## Exercise objective
Lines with the string "dart" are to be identified in the listing and copied.

= Beginning of Section =

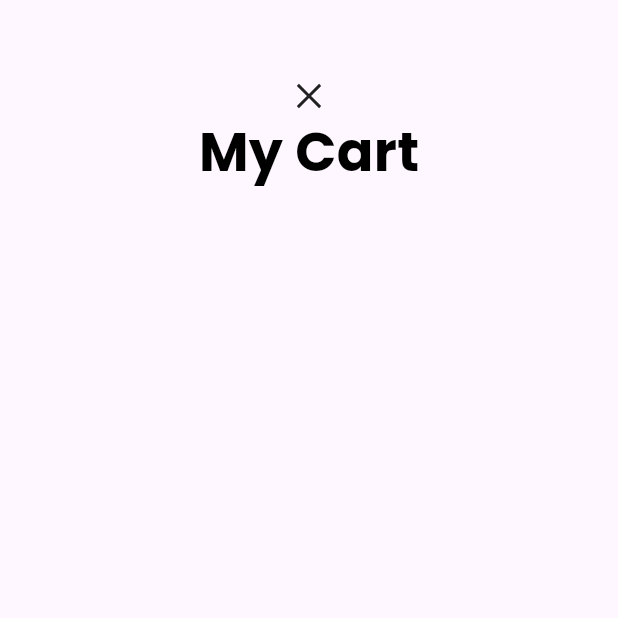
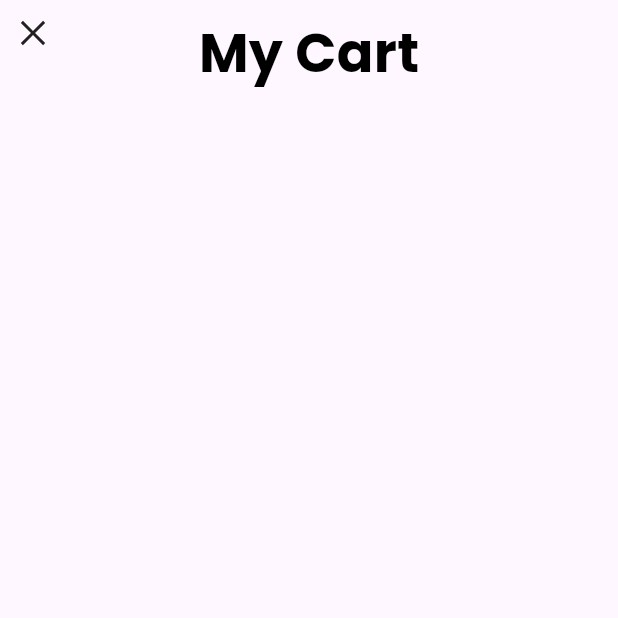
Before and after one commit to maryamEramy/online_shop_university, a Flutter app: the CartPage screen opened directly, on a phone screen of 412 x 824 dp, the top half of it. Run offline on Flutter 3.47's test engine with Material 3 defaults, Android fonts, the phone set to English and light mode, and no system bars; our stand-ins replace cached_network_image, flutter_rating_bar, flutter_slidable, flutter_vector_icons, google_fonts, hive_flutter; accounts and stored records are empty; network calls fail.

Commit message:
Improve UI in CartPage

```diff
--- a/lib/views/ui/cart_page.dart
+++ b/lib/views/ui/cart_page.dart
@@ -33,17 +33,26 @@ class CartPage extends StatelessWidget {
 
     return Scaffold(
       body: Padding(
-        padding: const EdgeInsets.all(12),
+        padding: const EdgeInsets.all(10),
         child: Column(
           children: [
-            SizedBox(height: 40),
-            GestureDetector(
-              onTap: () {
-                Navigator.pop(context);
-              },
-              child: Icon(AntDesign.close),
+            Stack(
+              children: [
+                Align(
+                  alignment: Alignment.centerLeft,
+                  child: GestureDetector(
+                          onTap: () {
+                            Navigator.pop(context);
+                          },
+                          child: Icon(AntDesign.close),
+                        ),
+                ),
+                Align(
+                  alignment: Alignment.center,
+                  child: Text("My Cart", style: appstyle(36, Colors.black, FontWeight.bold)),
+                ),
+              ],
             ),
-            Text("My Cart", style: appstyle(36, Colors.black, FontWeight.bold)),
             SizedBox(height: 20),
             Expanded(
               child: SizedBox(
```
Also changed, not shown: lib/views/ui/cart.dart (deleted, +0 -53 lines).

= End of Section =

## Result of the task
--- a/lib/views/ui/cart_page.dart
+++ b/lib/views/ui/cart_page.dart
Also changed, not shown: lib/views/ui/cart.dart (deleted, +0 -53 lines).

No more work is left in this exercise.